Which of the lines below include "chưa"? Each one should be copied out.

====== DATA SHOWN ======

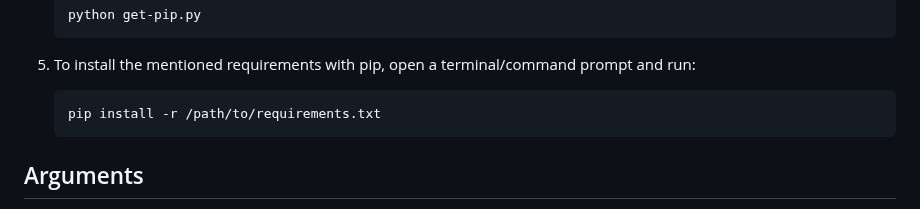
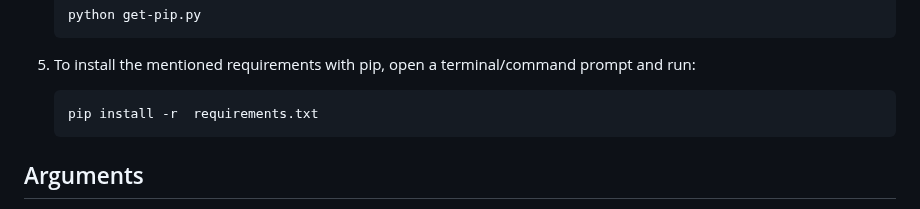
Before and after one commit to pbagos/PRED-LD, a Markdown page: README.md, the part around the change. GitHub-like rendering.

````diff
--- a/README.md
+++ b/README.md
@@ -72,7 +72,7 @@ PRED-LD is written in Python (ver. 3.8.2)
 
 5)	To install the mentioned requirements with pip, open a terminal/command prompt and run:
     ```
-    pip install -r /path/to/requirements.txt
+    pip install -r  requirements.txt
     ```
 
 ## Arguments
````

======
====== DATA SHOWN ======

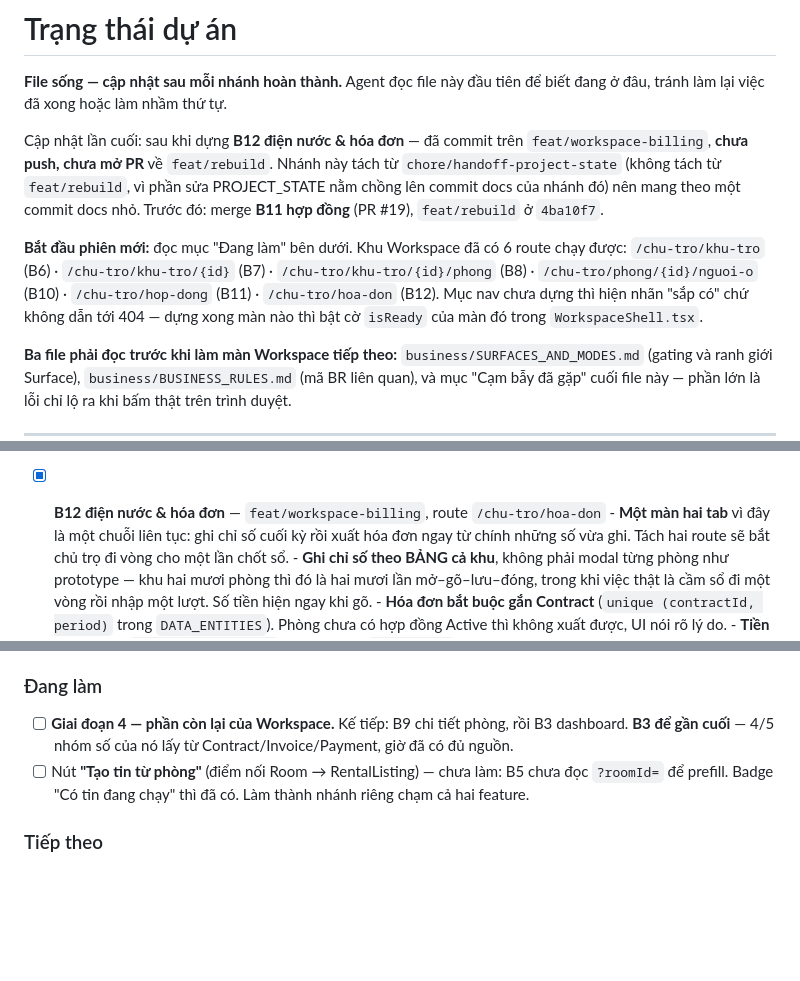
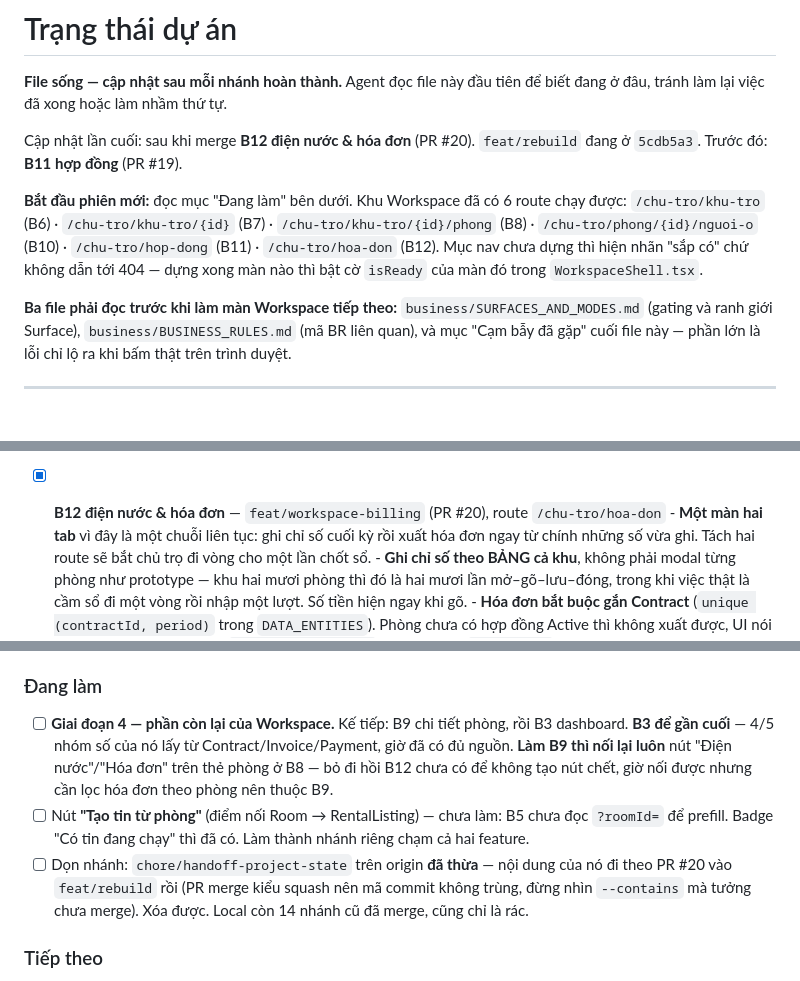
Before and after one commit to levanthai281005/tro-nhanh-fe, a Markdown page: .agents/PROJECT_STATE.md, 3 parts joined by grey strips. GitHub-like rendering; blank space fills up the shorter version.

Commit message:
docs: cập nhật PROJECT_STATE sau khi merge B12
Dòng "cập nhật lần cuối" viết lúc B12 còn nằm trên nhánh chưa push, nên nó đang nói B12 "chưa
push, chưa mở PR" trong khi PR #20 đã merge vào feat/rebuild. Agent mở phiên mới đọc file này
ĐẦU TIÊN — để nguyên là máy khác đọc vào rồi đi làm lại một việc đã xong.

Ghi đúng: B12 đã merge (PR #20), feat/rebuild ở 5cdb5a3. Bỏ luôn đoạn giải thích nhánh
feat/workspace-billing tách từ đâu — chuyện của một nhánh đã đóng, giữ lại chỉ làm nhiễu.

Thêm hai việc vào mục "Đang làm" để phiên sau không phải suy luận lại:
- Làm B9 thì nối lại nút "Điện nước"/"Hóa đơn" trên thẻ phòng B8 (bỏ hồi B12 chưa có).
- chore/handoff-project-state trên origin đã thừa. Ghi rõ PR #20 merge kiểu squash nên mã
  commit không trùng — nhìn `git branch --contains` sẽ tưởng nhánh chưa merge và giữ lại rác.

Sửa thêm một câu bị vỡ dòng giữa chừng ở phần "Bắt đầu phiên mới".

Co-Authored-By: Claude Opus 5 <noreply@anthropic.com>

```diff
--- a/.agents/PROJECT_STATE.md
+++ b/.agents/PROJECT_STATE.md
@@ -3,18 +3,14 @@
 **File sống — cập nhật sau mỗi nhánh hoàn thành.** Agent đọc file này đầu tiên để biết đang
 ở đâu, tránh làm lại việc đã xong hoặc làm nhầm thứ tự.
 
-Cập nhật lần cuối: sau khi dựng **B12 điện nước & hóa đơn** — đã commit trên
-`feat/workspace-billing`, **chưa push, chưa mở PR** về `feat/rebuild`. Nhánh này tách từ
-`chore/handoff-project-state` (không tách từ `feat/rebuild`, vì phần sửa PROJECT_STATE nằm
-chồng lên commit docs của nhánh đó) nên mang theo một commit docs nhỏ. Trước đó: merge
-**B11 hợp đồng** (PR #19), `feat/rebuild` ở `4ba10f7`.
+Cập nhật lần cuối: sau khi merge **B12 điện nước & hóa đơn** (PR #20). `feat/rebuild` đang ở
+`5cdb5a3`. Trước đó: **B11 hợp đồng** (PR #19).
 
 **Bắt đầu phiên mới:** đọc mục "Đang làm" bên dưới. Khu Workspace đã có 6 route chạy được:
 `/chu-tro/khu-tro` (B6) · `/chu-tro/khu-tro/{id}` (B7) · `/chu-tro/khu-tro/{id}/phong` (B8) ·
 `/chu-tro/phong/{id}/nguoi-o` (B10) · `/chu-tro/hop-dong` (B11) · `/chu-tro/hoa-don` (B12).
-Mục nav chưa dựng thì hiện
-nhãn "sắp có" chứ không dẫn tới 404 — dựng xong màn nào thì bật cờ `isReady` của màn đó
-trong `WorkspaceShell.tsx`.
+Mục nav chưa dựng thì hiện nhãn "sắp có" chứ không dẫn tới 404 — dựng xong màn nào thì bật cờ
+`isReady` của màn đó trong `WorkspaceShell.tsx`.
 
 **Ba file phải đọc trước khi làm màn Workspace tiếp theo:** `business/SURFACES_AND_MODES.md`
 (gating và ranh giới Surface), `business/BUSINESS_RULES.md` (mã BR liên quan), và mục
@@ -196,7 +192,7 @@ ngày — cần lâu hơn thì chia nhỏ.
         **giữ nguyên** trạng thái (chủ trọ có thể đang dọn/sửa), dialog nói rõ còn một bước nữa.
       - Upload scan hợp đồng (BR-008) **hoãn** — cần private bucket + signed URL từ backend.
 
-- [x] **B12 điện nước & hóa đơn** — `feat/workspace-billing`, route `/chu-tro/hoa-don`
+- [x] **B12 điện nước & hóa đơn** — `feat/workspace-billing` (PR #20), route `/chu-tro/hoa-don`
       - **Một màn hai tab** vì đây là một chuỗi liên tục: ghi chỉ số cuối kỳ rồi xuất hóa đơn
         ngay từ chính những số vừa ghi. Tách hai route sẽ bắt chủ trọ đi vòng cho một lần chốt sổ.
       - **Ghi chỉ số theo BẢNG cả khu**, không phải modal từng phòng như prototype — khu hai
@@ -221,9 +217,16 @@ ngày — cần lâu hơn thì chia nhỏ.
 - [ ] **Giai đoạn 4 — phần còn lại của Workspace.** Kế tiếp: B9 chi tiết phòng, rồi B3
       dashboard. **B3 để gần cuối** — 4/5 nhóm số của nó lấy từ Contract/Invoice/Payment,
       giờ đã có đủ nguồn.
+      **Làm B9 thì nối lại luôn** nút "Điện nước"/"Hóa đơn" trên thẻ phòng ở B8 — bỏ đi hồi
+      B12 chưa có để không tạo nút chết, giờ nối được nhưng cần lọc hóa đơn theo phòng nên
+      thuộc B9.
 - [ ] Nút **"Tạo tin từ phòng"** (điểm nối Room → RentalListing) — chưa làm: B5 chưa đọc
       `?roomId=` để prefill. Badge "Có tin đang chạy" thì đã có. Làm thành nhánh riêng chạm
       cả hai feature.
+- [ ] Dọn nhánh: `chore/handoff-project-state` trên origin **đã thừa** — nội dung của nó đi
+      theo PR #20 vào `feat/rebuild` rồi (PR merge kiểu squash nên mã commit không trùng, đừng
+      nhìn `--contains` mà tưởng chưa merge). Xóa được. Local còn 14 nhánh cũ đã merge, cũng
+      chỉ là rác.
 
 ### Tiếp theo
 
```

======

-- REPLY --
Dòng "cập nhật lần cuối" viết lúc B12 còn nằm trên nhánh chưa push, nên nó đang nói B12 "chưa
push, chưa mở PR" trong khi PR #20 đã merge vào feat/rebuild. Agent mở phiên mới đọc file này
- Làm B9 thì nối lại nút "Điện nước"/"Hóa đơn" trên thẻ phòng B8 (bỏ hồi B12 chưa có).
  commit không trùng — nhìn `git branch --contains` sẽ tưởng nhánh chưa merge và giữ lại rác.
-`feat/workspace-billing`, **chưa push, chưa mở PR** về `feat/rebuild`. Nhánh này tách từ
-Mục nav chưa dựng thì hiện
+Mục nav chưa dựng thì hiện nhãn "sắp có" chứ không dẫn tới 404 — dựng xong màn nào thì bật cờ
+      B12 chưa có để không tạo nút chết, giờ nối được nhưng cần lọc hóa đơn theo phòng nên
 - [ ] Nút **"Tạo tin từ phòng"** (điểm nối Room → RentalListing) — chưa làm: B5 chưa đọc
+      nhìn `--contains` mà tưởng chưa merge). Xóa được. Local còn 14 nhánh cũ đã merge, cũng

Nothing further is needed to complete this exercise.